My Biggest Mistake: Steve Shirley

MY big mistake was being too innovative. That might sound odd, but what I mean is that you can be so intrigued by technology that it becomes all-consuming - especially if you are from a science background. What you might miss is that customers are not so interested in it as they are in their own problems.

FI Group started as part of the emancipation of women that was going on in the Sixties. The 'distributed office' techniques we were pioneering then were aimed at women who wanted to be able to pursue active careers at the same time as bringing up children. We were trying to take work to where the people were - particularly women.

From that start we became a company with a particular style. In the 1970s and '80s we established trusts on behalf of our staff, and in November 1991 we sold a controlling interest to the employees. Because the shares held by the workforce carry double the voting power of others, we have a truly empowered organisation.

The company, which now employs 1,000 and has annual turnover of pounds 30m, was also innovative in its organisational structure.

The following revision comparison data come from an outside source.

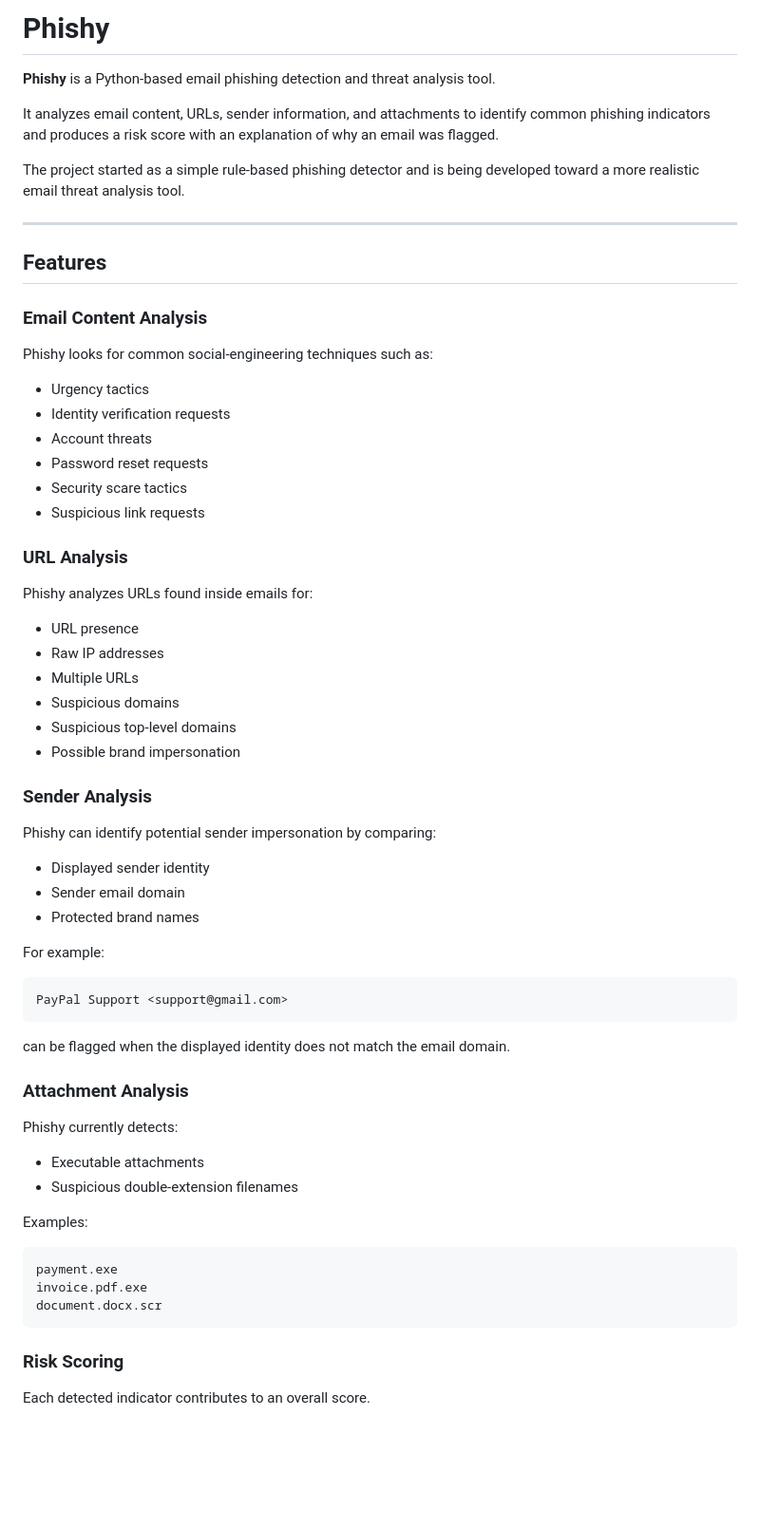
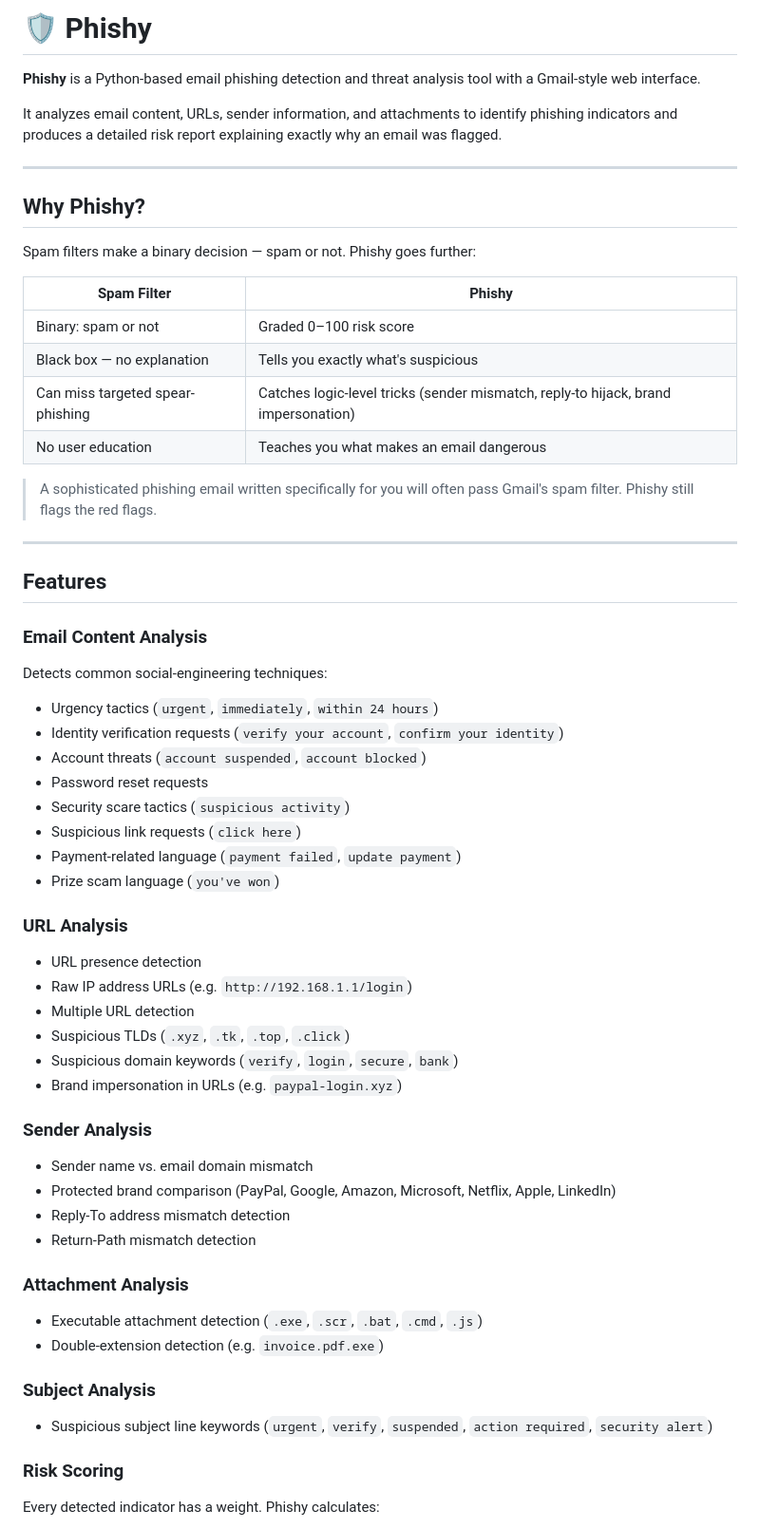
Before and after one commit to Eshk1130/phishy, a Markdown page: README.md, the part around one of its changes. Shown at 95% size. GitHub-like rendering; blank space fills up the shorter version.

````diff
--- a/README.md
+++ b/README.md
@@ -1,10 +1,23 @@
-# Phishy
+# 🛡️ Phishy
 
-**Phishy** is a Python-based email phishing detection and threat analysis tool.
+**Phishy** is a Python-based email phishing detection and threat analysis tool with a Gmail-style web interface.
 
-It analyzes email content, URLs, sender information, and attachments to identify common phishing indicators and produces a risk score with an explanation of why an email was flagged.
+It analyzes email content, URLs, sender information, and attachments to identify phishing indicators and produces a detailed risk report explaining exactly why an email was flagged.
 
-The project started as a simple rule-based phishing detector and is being developed toward a more realistic email threat analysis tool.
+---
+
+## Why Phishy?
+
+Spam filters make a binary decision — spam or not. Phishy goes further:
+
+| Spam Filter | Phishy |
+|---|---|
+| Binary: spam or not | Graded 0–100 risk score |
+| Black box — no explanation | Tells you exactly what's suspicious |
+| Can miss targeted spear-phishing | Catches logic-level tricks (sender mismatch, reply-to hijack, brand impersonation) |
+| No user education | Teaches you what makes an email dangerous |
+
+> A sophisticated phishing email written specifically for you will often pass Gmail's spam filter. Phishy still flags the red flags.
 
 ---
 
@@ -12,58 +25,43 @@ The project started as a simple rule-based phishing detector and is being develo
 
 ### Email Content Analysis
 
-Phishy looks for common social-engineering techniques such as:
+Detects common social-engineering techniques:
 
-* Urgency tactics
-* Identity verification requests
-* Account threats
-* Password reset requests
-* Security scare tactics
-* Suspicious link requests
+- Urgency tactics (`urgent`, `immediately`, `within 24 hours`)
+- Identity verification requests (`verify your account`, `confirm your identity`)
+- Account threats (`account suspended`, `account blocked`)
+- Password reset requests
+- Security scare tactics (`suspicious activity`)
+- Suspicious link requests (`click here`)
+- Payment-related language (`payment failed`, `update payment`)
+- Prize scam language (`you've won`)
 
 ### URL Analysis
 
-Phishy analyzes URLs found inside emails for:
-
-* URL presence
-* Raw IP addresses
-* Multiple URLs
-* Suspicious domains
-* Suspicious top-level domains
-* Possible brand impersonation
+- URL presence detection
+- Raw IP address URLs (e.g. `http://192.168.1.1/login`)
+- Multiple URL detection
+- Suspicious TLDs (`.xyz`, `.tk`, `.top`, `.click`)
+- Suspicious domain keywords (`verify`, `login`, `secure`, `bank`)
+- Brand impersonation in URLs (e.g. `paypal-login.xyz`)
 
 ### Sender Analysis
 
-Phishy can identify potential sender impersonation by comparing:
-
-* Displayed sender identity
-* Sender email domain
-* Protected brand names
-
-For example:
-
-```text
-PayPal Support <support@gmail.com>
-```
-
-can be flagged when the displayed identity does not match the email domain.
+- Sender name vs. email domain mismatch
+- Protected brand comparison (PayPal, Google, Amazon, Microsoft, Netflix, Apple, LinkedIn)
+- Reply-To address mismatch detection
+- Return-Path mismatch detection
 
 ### Attachment Analysis
 
-Phishy currently detects:
+- Executable attachment detection (`.exe`, `.scr`, `.bat`, `.cmd`, `.js`)
+- Double-extension detection (e.g. `invoice.pdf.exe`)
 
-* Executable attachments
-* Suspicious double-extension filenames
+### Subject Analysis
 
-Examples:
-
-```text
-payment.exe
-invoice.pdf.exe
-document.docx.scr
-```
+- Suspicious subject line keywords (`urgent`, `verify`, `suspended`, `action required`, `security alert`)
 
 ### Risk Scoring
 
-Each detected indicator contributes to an overall score.
+Every detected indicator has a weight. Phishy calculates:
 
````
Also changed, not shown: other parts of README.md (+195 -180 lines).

For example, we were a pioneer of what is now known as outsourcing - the idea that a company needs only a core of managers, and that the workforce does not have to be directly employed. This meant that labour could be a variable cost; we could have indirect labour and attract skills in order to add value in ways other organisations could not. And there were innovations in computer science, administration, design, sales and marketing.

Because I did not have any training (I left school at 18), nobody told me that there were things you could not do. Sometimes I think ignorance can be quite a management strength. I built up the company after starting out with just pounds 6 in capital, and it has been very successful.

But it would have been easier if we were not ahead of our time. That was a mistake. The idea of the distributed office, based on telecommunications, is only really coming of age today. Thirty years after we started, it is still considered newsworthy that computers and telecommunications are as important to Britain's future as were the resources of the past, such as iron, steel and coal.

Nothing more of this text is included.